The Ohio State Food Innovation Center: Key Takeaways from the 2015 Dietary Guidelines Summit
Julie Manning, Executive Director, Ohio State University Food Innovation Center
This session will provide an overview of Ohio State University Food Innovation Center (FIC), a multi-disciplinary center supporting collaborative programming and research on food, health and wellness. The session will also include a summary of the key takeaways from the FIC 2015 Dietary Guidelines Summit, a program held in Washington, DC in partnership with National Geographic. Topics include how the dietary guidelines can better address the needs of vulnerable populations, insight into consumer behavior and building successful nutrition programs to scale.

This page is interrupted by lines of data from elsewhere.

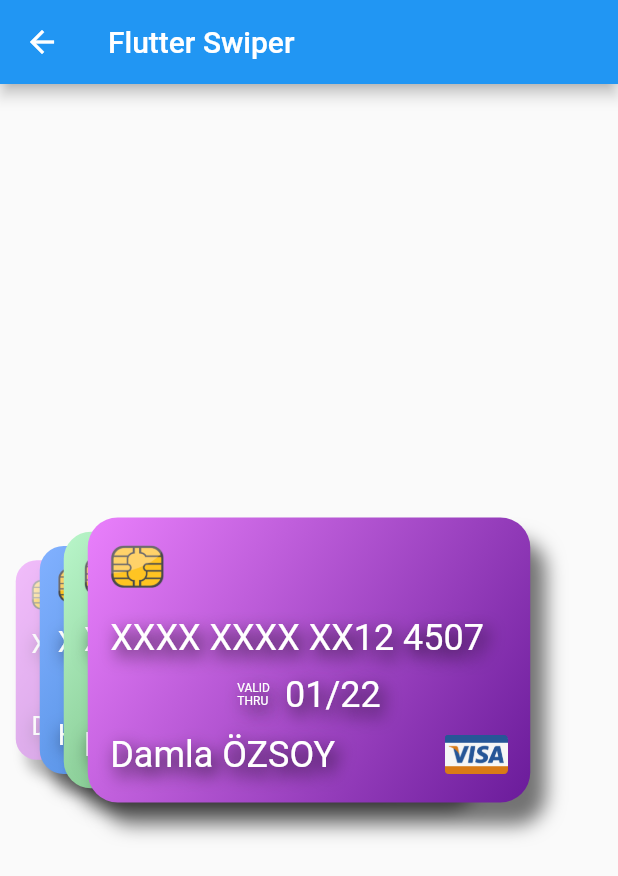
After one commit to redbullTR/my_flutter_tests, a Flutter app: the screen it shows after launch, after a tap on "Flutter Swiper", on a phone screen of 412 x 824 dp. The commit adds this screen. Shown: the top 876 px of the screen. Run offline on Flutter 3.47's test engine with Material 2 defaults, Android fonts, the phone set to English and light mode, and no system bars; our stand-ins replace flutter_swiper.

Commit message:
-Card swiper widget sayfası eklendi. -Card list sayfası eklendi.

```diff
--- a/lib/card_lists.dart
+++ b/lib/card_lists.dart
@@ -1,5 +1,5 @@
 import 'package:flutter/material.dart';
-import 'package:my_flutter_tests/widget_templates/card_design.dart';
+import 'package:my_flutter_tests/widget_templates/card_design_widget.dart';
 import 'package:my_flutter_tests/widget_templates/card_design_colors.dart';
 
 class CardLists extends StatelessWidget {
@@ -13,12 +13,12 @@ class CardLists extends StatelessWidget {
         child: SingleChildScrollView(
           child: Column(
             children: [
-              CardDesign(cardNumber: "04 5500", cardValidDate: "02/20", cardOwn: "Huseyin Özsoy", cardColor: CardDesignColors().cardColorsBlack, cardLogo: CardDesignColors().cardLogoVisa,),
-              CardDesign(cardNumber: "04 5500", cardValidDate: "02/20", cardOwn: "Huseyin Özsoy", cardColor: CardDesignColors().cardColorsBlue, cardLogo: CardDesignColors().cardLogoMasterCard,),
-              CardDesign(cardNumber: "04 5500", cardValidDate: "02/20", cardOwn: "Huseyin Özsoy", cardColor: CardDesignColors().cardColorsGreen, cardLogo: CardDesignColors().cardLogoMasterCard,),
-              CardDesign(cardNumber: "04 5500", cardValidDate: "02/20", cardOwn: "Huseyin Özsoy", cardColor: CardDesignColors().cardColorsGrey, cardLogo: CardDesignColors().cardLogoMasterCard,),
-              CardDesign(cardNumber: "04 5500", cardValidDate: "02/20", cardOwn: "Huseyin Özsoy", cardColor: CardDesignColors().cardColorsPurple, cardLogo: CardDesignColors().cardLogoMasterCard,),
-              CardDesign(cardNumber: "04 5500", cardValidDate: "02/20", cardOwn: "Huseyin Özsoy", cardColor: CardDesignColors().cardColorsRed, cardLogo: CardDesignColors().cardLogoMasterCard,),
+              CardDesignWidget(cardNumber: "04 5500", cardValidDate: "02/20", cardOwn: "Huseyin Özsoy", cardColor: CardDesignColors().cardColorsBlack, cardLogo: CardDesignColors().cardLogoVisa,),
+              CardDesignWidget(cardNumber: "04 5500", cardValidDate: "02/20", cardOwn: "Huseyin Özsoy", cardColor: CardDesignColors().cardColorsBlue, cardLogo: CardDesignColors().cardLogoMasterCard,),
+              CardDesignWidget(cardNumber: "04 5500", cardValidDate: "02/20", cardOwn: "Huseyin Özsoy", cardColor: CardDesignColors().cardColorsGreen, cardLogo: CardDesignColors().cardLogoMasterCard,),
+              CardDesignWidget(cardNumber: "04 5500", cardValidDate: "02/20", cardOwn: "Huseyin Özsoy", cardColor: CardDesignColors().cardColorsGrey, cardLogo: CardDesignColors().cardLogoMasterCard,),
+              CardDesignWidget(cardNumber: "04 5500", cardValidDate: "02/20", cardOwn: "Huseyin Özsoy", cardColor: CardDesignColors().cardColorsPurple, cardLogo: CardDesignColors().cardLogoMasterCard,),
+              CardDesignWidget(cardNumber: "04 5500", cardValidDate: "02/20", cardOwn: "Huseyin Özsoy", cardColor: CardDesignColors().cardColorsRed, cardLogo: CardDesignColors().cardLogoMasterCard,),
             ],
           ),
         ),
--- a/lib/main.dart
+++ b/lib/main.dart
@@ -2,7 +2,8 @@ import 'package:flutter/cupertino.dart';
 import 'package:flutter/material.dart';
 import 'package:my_flutter_tests/card_lists.dart';
 import 'package:my_flutter_tests/test_applications/clip_path_widget_example.dart';
-import 'package:my_flutter_tests/widget_templates/card_design.dart';
+import 'package:my_flutter_tests/widget_templates/card_design_widget.dart';
+import 'package:my_flutter_tests/widget_templates/flutter_swiper.dart';
 
 void main() {
   runApp(
@@ -41,7 +42,7 @@ class FlutterTestAppMainPage extends StatelessWidget {
                     Navigator.push(
                       context,
                       MaterialPageRoute(
-                          builder: (context) => CardDesign()),
+                          builder: (context) => CardDesignWidget()),
                     );
                   },
                   child: Text("Credit Card Design"),
@@ -57,6 +58,17 @@ class FlutterTestAppMainPage extends StatelessWidget {
                   },
                   child: Text("Credit Card List"),
                 ),
+
+                RaisedButton(
+                  onPressed: () {
+                    Navigator.push(
+                      context,
+                      MaterialPageRoute(
+                          builder: (context) => FlutterSwiper()),
+                    );
+                  },
+                  child: Text("Flutter Swiper"),
+                ),
               ],
             ),
           ],
--- a/lib/widget_templates/card_design.dart
+++ b/lib/widget_templates/card_design_widget.dart
@@ -1,6 +1,6 @@
 import 'package:flutter/material.dart';
 
-class CardDesign extends StatelessWidget {
+class CardDesignWidget extends StatelessWidget {
 
   final String cardNumber;
   final String cardValidDate;
@@ -8,7 +8,7 @@ class CardDesign extends StatelessWidget {
   final List<Color> cardColor;
   final String cardLogo;
 
-  CardDesign({this.cardNumber, this.cardValidDate, this.cardOwn, this.cardColor, this.cardLogo});
+  CardDesignWidget({this.cardNumber, this.cardValidDate, this.cardOwn, this.cardColor, this.cardLogo});
 
   @override
   Widget build(BuildContext context) {
--- /dev/null
+++ b/lib/widget_templates/flutter_swiper.dart
@@ -0,0 +1,52 @@
+import 'package:flutter_swiper/flutter_swiper.dart';
+import 'package:flutter/material.dart';
+import 'package:my_flutter_tests/widget_templates/card_design_colors.dart';
+import 'package:my_flutter_tests/widget_templates/card_design_widget.dart';
+
+class FlutterSwiper extends StatelessWidget {
+
+  final List<CardSwiperModel> cardSwipe =[];
+
+  @override
+  Widget build(BuildContext context) {
+
+    cardSwipe.add(CardSwiperModel("12 4507","01/22","Damla ÖZSOY",CardDesignColors().cardColorsPurple,CardDesignColors().cardLogoVisa));
+    cardSwipe.add(CardSwiperModel("12 4500","01/24","Hüseyin ÖZSOY",CardDesignColors().cardColorsBlue,CardDesignColors().cardLogoMasterCard));
+    cardSwipe.add(CardSwiperModel("12 4200","01/26","Duru ÖZSOY",CardDesignColors().cardColorsGreen,CardDesignColors().cardLogoMasterCard));
+
+
+    return Scaffold(
+        appBar: AppBar(
+          title: Text("Flutter Swiper"),
+        ),
+        body: Swiper(
+          itemBuilder: (BuildContext context, int index) {
+            return CardDesignWidget(
+                    cardNumber: cardSwipe[index].cardNumber,
+                    cardValidDate: cardSwipe[index].cardValidDate,
+                    cardOwn: cardSwipe[index].cardOwn,
+                    cardColor: cardSwipe[index].cardColor,
+                    cardLogo: cardSwipe[index].cardLogo);
+          },
+          itemCount: cardSwipe.length,
+          viewportFraction: 0.9,
+          scale: 1.1,
+          layout: SwiperLayout.STACK,
+          itemWidth: 325,
+          //itemWidth: MediaQuery.of(context).size.width / 1.1,
+          itemHeight: 220,
+        ));
+  }
+}
+
+class CardSwiperModel{
+
+  String cardNumber;
+  String cardValidDate;
+  String cardOwn;
+  List<Color> cardColor;
+  String cardLogo;
+
+  CardSwiperModel(this.cardNumber, this.cardValidDate, this.cardOwn,
+      this.cardColor, this.cardLogo);
+}
--- a/pubspec.yaml
+++ b/pubspec.yaml
@@ -23,6 +23,7 @@ environment:
 dependencies:
   flutter:
     sdk: flutter
+  flutter_swiper: ^1.1.6
 
 
   # The following adds the Cupertino Icons font to your application.
```
Also changed, not shown: pubspec.lock.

Promotora-Academic Partnership to Address Challenges to Health Among Mexican-American and Mexican-Immigrant Children, Adults, and Seniors in Texas Border Colonias
Joseph Sharkey, Founding Director, Program for Research and Outreach-Engagement on Nutrition and Health Disparities Solutions Elva Beltran, Promatora de salud, Program for Research and Outreach-Engagement on Nutrition and Health Disparities Solutions Luis Gómez, Project and Community Outreach and Engagement Coordinator, Program for Research and Outreach-Engagement on Nutrition and Health Disparities Solutions
During this breakout panel, two members of this partnership will describe a history of work in functionally rural Texas border colonias to address health challenges through a variety of approaches that examine physical, economic, and sociocultural dimensions of food access and availability and health outcomes. The projects will show the critical role of promotoras de salud (community health workers) as active members of a partnership with the Program for Research and Outreach-Engagement on Nutrition and Health Disparities Solutions at Texas A&M School of Public Health. In addition to research initiatives, this session will describe promotora-led outreach and engagement initiatives that document challenges, resilience, and needs of individuals and communities.

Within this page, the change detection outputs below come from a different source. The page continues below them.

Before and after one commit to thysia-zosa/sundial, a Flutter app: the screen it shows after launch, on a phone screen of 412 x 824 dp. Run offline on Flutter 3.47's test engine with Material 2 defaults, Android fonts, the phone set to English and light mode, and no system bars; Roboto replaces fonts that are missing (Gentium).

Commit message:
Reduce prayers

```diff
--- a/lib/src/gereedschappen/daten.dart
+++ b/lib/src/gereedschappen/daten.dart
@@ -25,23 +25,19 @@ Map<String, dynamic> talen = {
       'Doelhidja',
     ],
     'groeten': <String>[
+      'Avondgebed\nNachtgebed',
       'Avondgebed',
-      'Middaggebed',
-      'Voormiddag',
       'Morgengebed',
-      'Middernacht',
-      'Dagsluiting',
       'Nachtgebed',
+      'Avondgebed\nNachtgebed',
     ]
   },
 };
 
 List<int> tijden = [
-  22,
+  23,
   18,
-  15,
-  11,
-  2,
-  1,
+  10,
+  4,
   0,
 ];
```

Public Libraries’ Involvement in Summer Meals
Loretta Landry, Dallas Regional Manager of Child Hunger Outreach, Texas Hunger Initiative Keven Vicknair, Equal Heart Melissa Dease, Youth Services Ambassador, Dallas Public Library

Hear from representatives of local public library systems, a summer meals sponsor, and the Texas State Library and Archives Commission as they discuss their involvement in Summer Meals throughout 2015. Panelists will briefly present their experiences with the program this past summer and a moderated discussion will follow.

Take a Positive Approach to Planning: Using "Appreciative Inquiry" to Get Your Organization on Track
Ashley Bean Thornton, Senior Director for Informed Engagement and Continuous Improvement, Baylor University
"Appreciative Inquiry" is a strengths-based planning methodology and philosophy. It is based on the idea that "focusing on what you want instead of what you don’t want" can help a group move forward more effectively. In this session you will get a basic introduction to the Appreciative Inquiry philosophy and some practical ideas about how to organize and facilitate a planning retreat based on Appreciative Inquiry methodology.

Voices That Change the World!
Anne Child, Global Poverty Regional Coordinator, RESULTS Kathleen Duncan, U.S. Poverty Regional Coordinator, RESULTS Eloise Sutherland, Expansion Team, RESULTS
RESULTS is a movement of passionate, committed everyday people. Together we use our voices to influence political decisions that will bring an end to poverty. As volunteers becoming skilled advocates, we learn to effectively advise policy makers, guiding them towards decisions that improve access to health, education, and economic opportunity.